**PROBLEM DETAILS:** List every line below containing "role".
------------------------------------------------------------
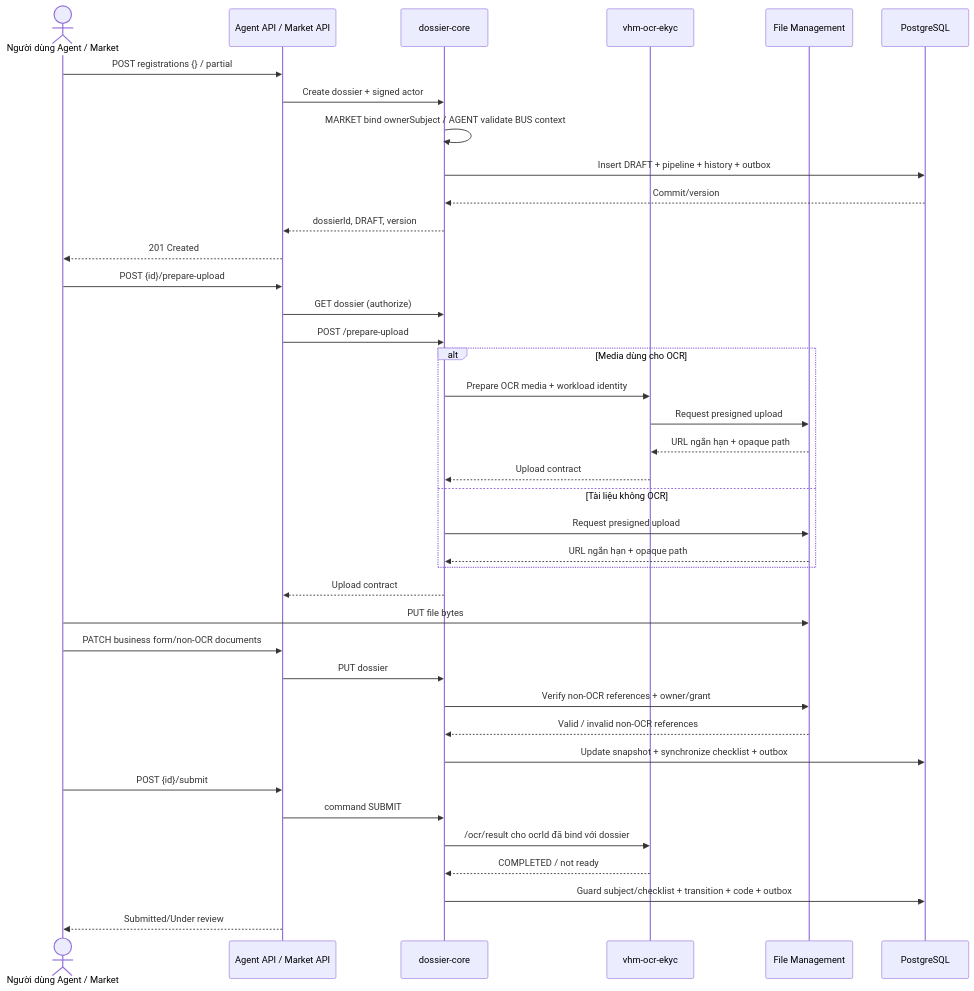
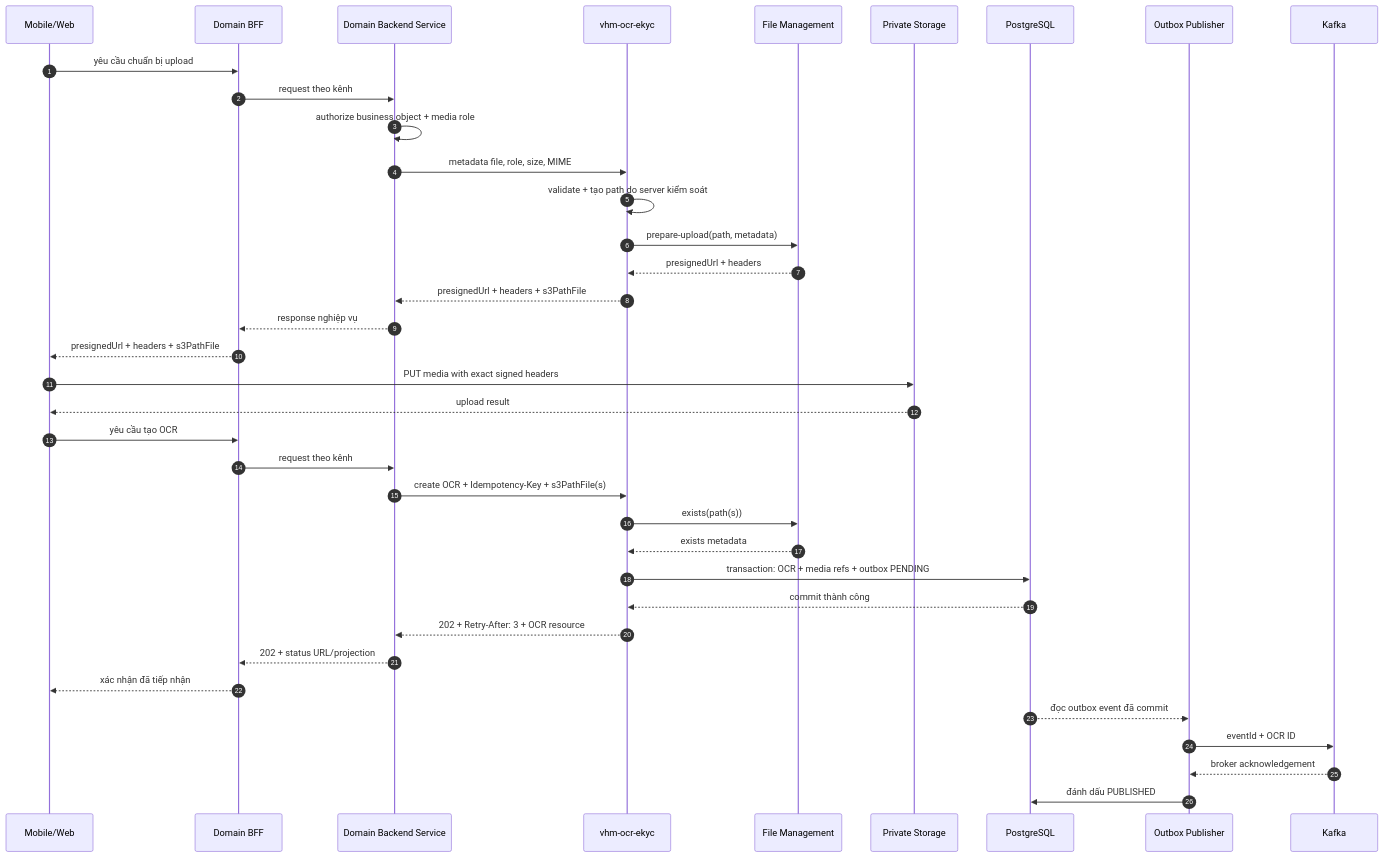
Before and after one commit to huynv-xyz/vhm: the eighth of 12 diagrams in tdd-dossier.md, drawn with Mermaid. The commit also changed other lines of this file, not shown here.

````diff
--- a/tdd-dossier.md
+++ b/tdd-dossier.md
@@ -713,42 +1056,40 @@
 ```mermaid
 sequenceDiagram
-    actor U as Người dùng Agent / Market
-    participant A as Agent API / Market API
-    participant C as dossier-core
-    participant O as vhm-ocr-ekyc
+    autonumber
+    participant C as Mobile/Web
+    participant B as Domain BFF
+    participant N as Domain Backend Service
+    participant A as vhm-ocr-ekyc
     participant F as File Management
+    participant S as Private Storage
     participant D as PostgreSQL
+    participant O as Outbox Publisher
+    participant K as Kafka
 
-    U->>A: POST registrations {} / partial
-    A->>C: Create dossier + signed actor
-    C->>C: MARKET bind ownerSubject / AGENT validate BUS context
-    C->>D: Insert DRAFT + pipeline + history + outbox
-    D-->>C: Commit/version
-    C-->>A: dossierId, DRAFT, version
-    A-->>U: 201 Created
-    U->>A: POST {id}/prepare-upload
-    A->>C: GET dossier (authorize)
-    A->>C: POST /prepare-upload
-    alt Media dùng cho OCR
-        C->>O: Prepare OCR media + workload identity
-        O->>F: Request presigned upload
-        F-->>O: URL ngắn hạn + opaque path
-        O-->>C: Upload contract
-    else Tài liệu không OCR
-        C->>F: Request presigned upload
-        F-->>C: URL ngắn hạn + opaque path
-    end
-    C-->>A: Upload contract
-    U->>F: PUT file bytes
-    U->>A: PATCH business form/non-OCR documents
-    A->>C: PUT dossier
-    C->>F: Verify non-OCR references + owner/grant
-    F-->>C: Valid / invalid non-OCR references
-    C->>D: Update snapshot + synchronize checklist + outbox
-    U->>A: POST {id}/submit
-    A->>C: command SUBMIT
-    C->>O: /ocr/result cho ocrId đã bind với dossier
-    O-->>C: COMPLETED / not ready
-    C->>D: Guard subject/checklist + transition + code + outbox
-    A-->>U: Submitted/Under review
+    C->>B: yêu cầu chuẩn bị upload
+    B->>N: request theo kênh
+    N->>N: authorize business object + media role
+    N->>A: metadata file, role, size, MIME
+    A->>A: validate + tạo path do server kiểm soát
+    A->>F: prepare-upload(path, metadata)
+    F-->>A: presignedUrl + headers
+    A-->>N: presignedUrl + headers + s3PathFile
+    N-->>B: response nghiệp vụ
+    B-->>C: presignedUrl + headers + s3PathFile
+    C->>S: PUT media with exact signed headers
+    S-->>C: upload result
+    C->>B: yêu cầu tạo OCR
+    B->>N: request theo kênh
+    N->>A: create OCR + Idempotency-Key + s3PathFile(s)
+    A->>F: exists(path(s))
+    F-->>A: exists metadata
+    A->>D: transaction: OCR + media refs + outbox PENDING
+    D-->>A: commit thành công
+    A-->>N: 202 + Retry-After: 3 + OCR resource
+    N-->>B: 202 + status URL/projection
+    B-->>C: xác nhận đã tiếp nhận
+    D-->>O: đọc outbox event đã commit
+    O->>K: eventId + OCR ID
+    K-->>O: broker acknowledgement
+    O->>D: đánh dấu PUBLISHED
 ```
````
------------------------------------------------------------
**SOLUTION FOR THIS PROBLEM:**
+    N->>N: authorize business object + media role
+    N->>A: metadata file, role, size, MIME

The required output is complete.